Thermocouples are positioned on MOSFET #3 and on the PCB backside. We use K-Type thermocouples that are calibrated with ice water and boiling water. The thermocouples used are flat and are self-adhesive (from Omega), as recommended by thermal engineers in the industry -- including Bobby Kinstle of Corsair, whom we previously interviewed.
K-type thermocouples have a known range of approximately 2.2C. We calibrated our thermocouples by providing them an "ice bath," then providing them a boiling water bath. This provided us the information required to understand and adjust results appropriately.

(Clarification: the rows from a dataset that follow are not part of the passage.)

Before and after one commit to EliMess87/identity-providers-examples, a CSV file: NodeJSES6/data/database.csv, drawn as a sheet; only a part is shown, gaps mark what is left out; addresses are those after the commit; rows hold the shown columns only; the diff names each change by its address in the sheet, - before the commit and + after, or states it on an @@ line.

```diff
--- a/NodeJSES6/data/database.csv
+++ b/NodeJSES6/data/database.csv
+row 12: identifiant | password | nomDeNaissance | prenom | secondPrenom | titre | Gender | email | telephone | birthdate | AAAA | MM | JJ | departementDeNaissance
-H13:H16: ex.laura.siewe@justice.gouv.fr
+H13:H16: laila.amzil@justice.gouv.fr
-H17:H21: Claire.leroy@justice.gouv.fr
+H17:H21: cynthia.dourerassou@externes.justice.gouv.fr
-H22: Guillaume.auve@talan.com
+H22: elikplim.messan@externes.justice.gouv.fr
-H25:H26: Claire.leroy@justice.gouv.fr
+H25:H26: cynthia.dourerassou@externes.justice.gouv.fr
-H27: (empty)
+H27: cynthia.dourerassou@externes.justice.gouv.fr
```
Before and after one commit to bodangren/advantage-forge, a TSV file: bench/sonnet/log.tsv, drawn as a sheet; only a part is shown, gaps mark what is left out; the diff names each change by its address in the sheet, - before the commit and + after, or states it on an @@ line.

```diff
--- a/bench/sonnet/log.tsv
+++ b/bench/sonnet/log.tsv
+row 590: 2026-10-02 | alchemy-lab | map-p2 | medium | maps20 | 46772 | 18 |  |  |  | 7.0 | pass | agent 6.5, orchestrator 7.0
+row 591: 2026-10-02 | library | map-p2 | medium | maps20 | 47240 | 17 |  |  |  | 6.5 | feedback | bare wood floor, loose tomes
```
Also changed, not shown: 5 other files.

As for other concerns, these were largely discussed in that EVGA test planning content. We'd mostly have to look out for (1) thermal conductivity and the impact of a thermocouple in its area of placement, and (2) electrical conductivity and avoiding inadvertent damage to components by accidentally causing an electrical short.
With Kinstle's help, we were able to locate flat thermocouples with an adhesive that will not prohibit transfer of heat between the MOSFET casing and its present thermal pads.
Our next point of concern was smaller, as it'd be easier to resolve and spot: EMI caused by inductors or the power plane PCB. We were able to avoid electromagnetic interference by routing the thermocouple wiring right, toward the less populated half of the board, and then down. The cables exit the board near the PCI-e slot and avoid crossing inductors. This resulted in no observable/measurable EMI with regard to temperature readings.
We decided to deploy AIDA64 and GPU-Z to measure direct temperatures of the GPU and the CPU (becomes relevant during torture testing, when we dump the CPU radiator's heat straight into the VRM fan). In addition to this, logging of fan speeds, VID, vCore, and other aspects of power management were logged. Because VRMs are not measurable through software, our direct thermocouples will handle that aspect of testing.
The test platform is detailed below:
|GN Test Bench 2015||Name||Courtesy Of||Cost|
|Video Card||EVGA GTX 1080 FTWs||EVGA||~$740|
|CPU||Intel i7-5930K CPU 3.8GHz||iBUYPOWER
|Memory||Corsair Dominator 32GB 3200MHz||Corsair||$210|
|Motherboard||EVGA X99 Classified||GamersNexus||$365|
|Power Supply||NZXT 1200W HALE90 V2||NZXT||$300|
|SSD||HyperX Savage SSD||Kingston Tech.||$130|
|Case||Top Deck Tech Station||GamersNexus||$250|
|CPU Cooler||NZXT Kraken X61 CLC||NZXT||$110|